> **YOUR INSTRUCTIONS**
For each line below that contains the word "dictado", make a copy.

───── EXTRACTED DATA

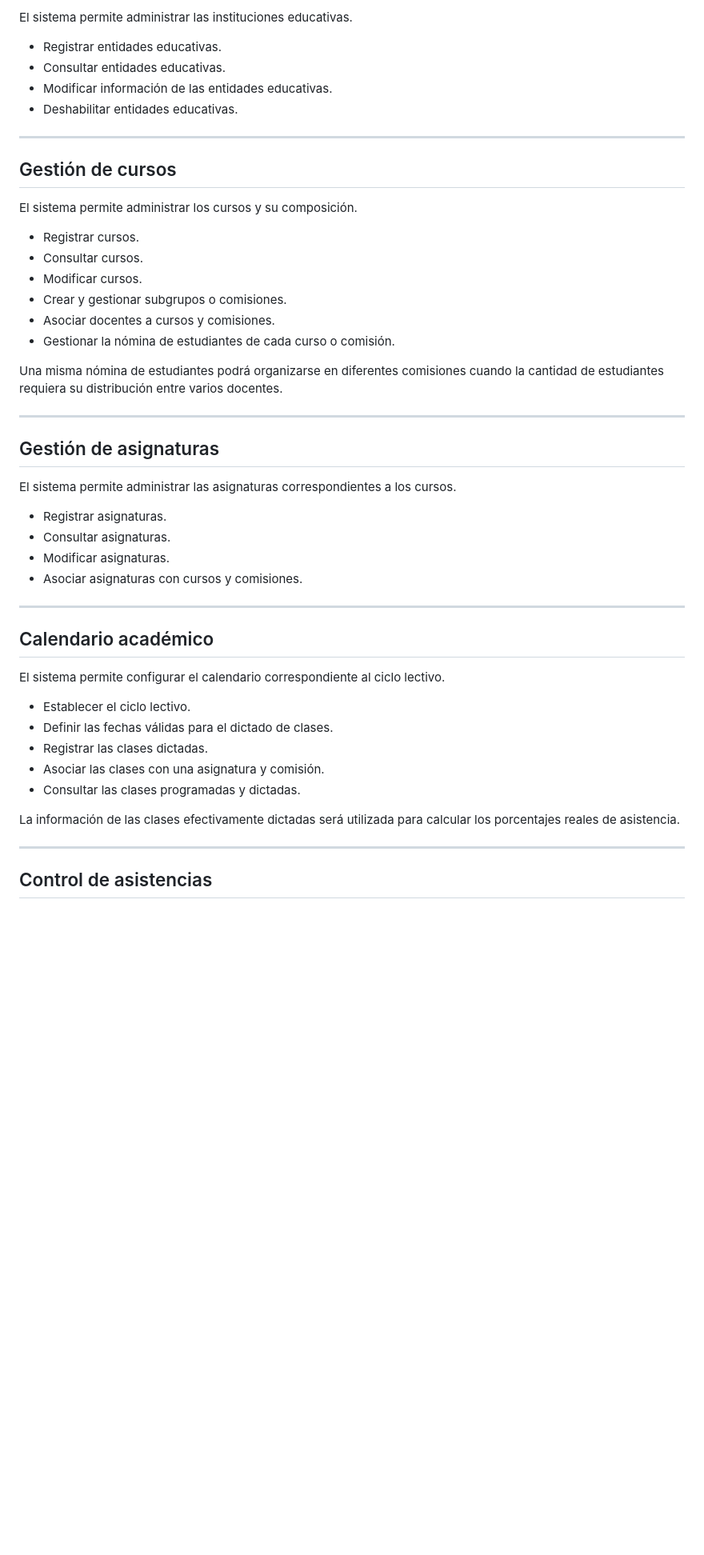
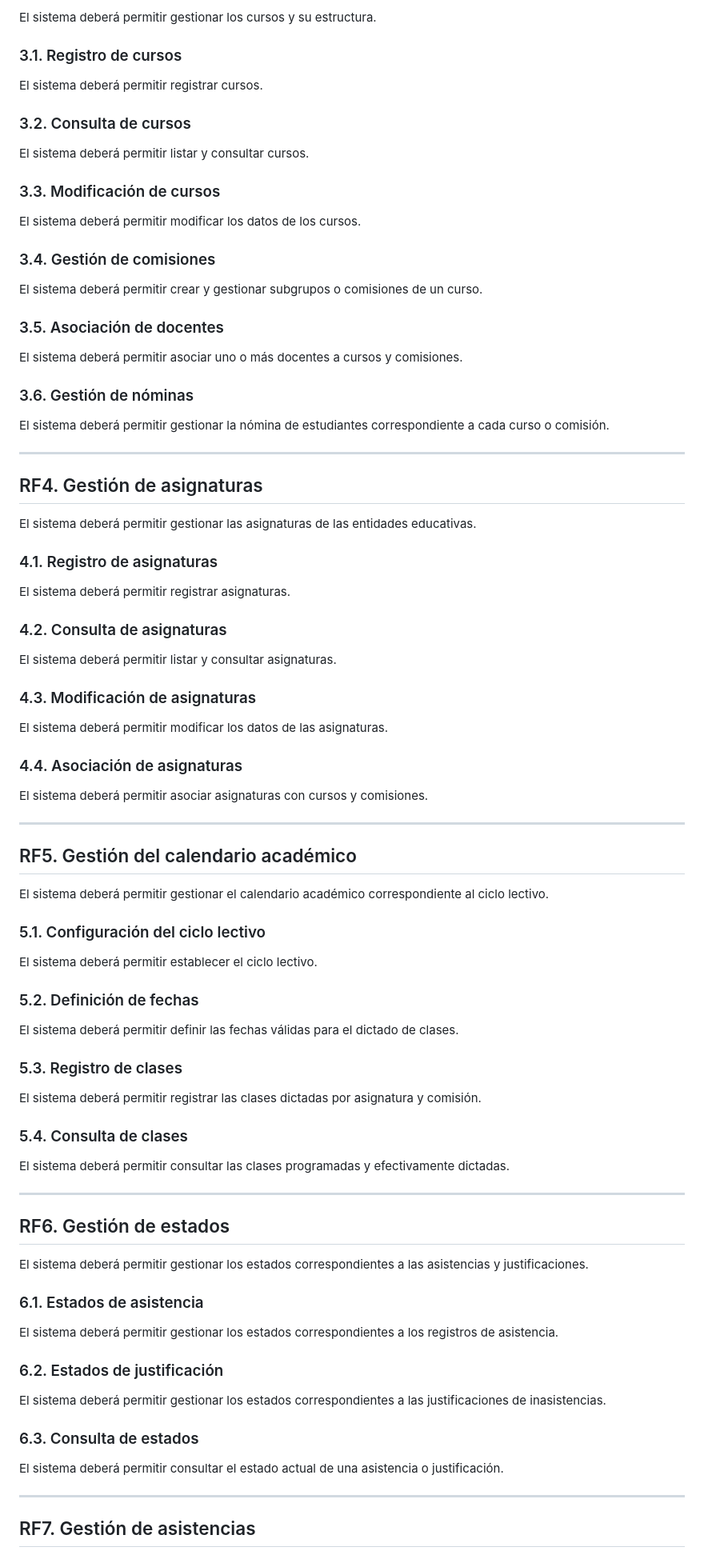
Before and after one commit to JasmineSaavedra28/isft151-pp3, a Markdown page: README.md, the part around one of its changes. Shown at 80% size. Drawn GitHub-style; blank space fills up the shorter version.

```diff
--- a/README.md
+++ b/README.md
@@ -55,52 +98,93 @@ Cada rol contará con permisos determinados de acuerdo con las funcionalidades q
 
-El sistema permite administrar las instituciones educativas.
+El sistema deberá permitir gestionar los cursos y su estructura.
 
-- Registrar entidades educativas.
-- Consultar entidades educativas.
-- Modificar información de las entidades educativas.
-- Deshabilitar entidades educativas.
+### 3.1. Registro de cursos
+
+El sistema deberá permitir registrar cursos.
+
+### 3.2. Consulta de cursos
+
+El sistema deberá permitir listar y consultar cursos.
+
+### 3.3. Modificación de cursos
+
+El sistema deberá permitir modificar los datos de los cursos.
+
+### 3.4. Gestión de comisiones
+
+El sistema deberá permitir crear y gestionar subgrupos o comisiones de un curso.
+
+### 3.5. Asociación de docentes
+
+El sistema deberá permitir asociar uno o más docentes a cursos y comisiones.
+
+### 3.6. Gestión de nóminas
+
+El sistema deberá permitir gestionar la nómina de estudiantes correspondiente a cada curso o comisión.
 
 ---
 
-## Gestión de cursos
+## RF4. Gestión de asignaturas
 
-El sistema permite administrar los cursos y su composición.
+El sistema deberá permitir gestionar las asignaturas de las entidades educativas.
 
-- Registrar cursos.
-- Consultar cursos.
-- Modificar cursos.
-- Crear y gestionar subgrupos o comisiones.
-- Asociar docentes a cursos y comisiones.
-- Gestionar la nómina de estudiantes de cada curso o comisión.
+### 4.1. Registro de asignaturas
 
-Una misma nómina de estudiantes podrá organizarse en diferentes comisiones cuando la cantidad de estudiantes requiera su distribución entre varios docentes.
+El sistema deberá permitir registrar asignaturas.
+
+### 4.2. Consulta de asignaturas
+
+El sistema deberá permitir listar y consultar asignaturas.
+
+### 4.3. Modificación de asignaturas
+
+El sistema deberá permitir modificar los datos de las asignaturas.
+
+### 4.4. Asociación de asignaturas
+
+El sistema deberá permitir asociar asignaturas con cursos y comisiones.
 
 ---
 
-## Gestión de asignaturas
+## RF5. Gestión del calendario académico
 
-El sistema permite administrar las asignaturas correspondientes a los cursos.
+El sistema deberá permitir gestionar el calendario académico correspondiente al ciclo lectivo.
 
-- Registrar asignaturas.
-- Consultar asignaturas.
-- Modificar asignaturas.
-- Asociar asignaturas con cursos y comisiones.
+### 5.1. Configuración del ciclo lectivo
+
+El sistema deberá permitir establecer el ciclo lectivo.
+
+### 5.2. Definición de fechas
+
+El sistema deberá permitir definir las fechas válidas para el dictado de clases.
+
+### 5.3. Registro de clases
+
+El sistema deberá permitir registrar las clases dictadas por asignatura y comisión.
+
+### 5.4. Consulta de clases
+
+El sistema deberá permitir consultar las clases programadas y efectivamente dictadas.
 
 ---
 
-## Calendario académico
+## RF6. Gestión de estados
 
-El sistema permite configurar el calendario correspondiente al ciclo lectivo.
+El sistema deberá permitir gestionar los estados correspondientes a las asistencias y justificaciones.
 
-- Establecer el ciclo lectivo.
-- Definir las fechas válidas para el dictado de clases.
-- Registrar las clases dictadas.
-- Asociar las clases con una asignatura y comisión.
-- Consultar las clases programadas y dictadas.
+### 6.1. Estados de asistencia
 
-La información de las clases efectivamente dictadas será utilizada para calcular los porcentajes reales de asistencia.
+El sistema deberá permitir gestionar los estados correspondientes a los registros de asistencia.
+
+### 6.2. Estados de justificación
+
+El sistema deberá permitir gestionar los estados correspondientes a las justificaciones de inasistencias.
+
+### 6.3. Consulta de estados
+
+El sistema deberá permitir consultar el estado actual de una asistencia o justificación.
 
 ---
 
-## Control de asistencias
+## RF7. Gestión de asistencias
 
```
Also changed, not shown: other parts of README.md (+132 -78 lines).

──────────

> **ANSWER FOR THE TASK**
+El sistema deberá permitir definir las fechas válidas para el dictado de clases.
-- Definir las fechas válidas para el dictado de clases.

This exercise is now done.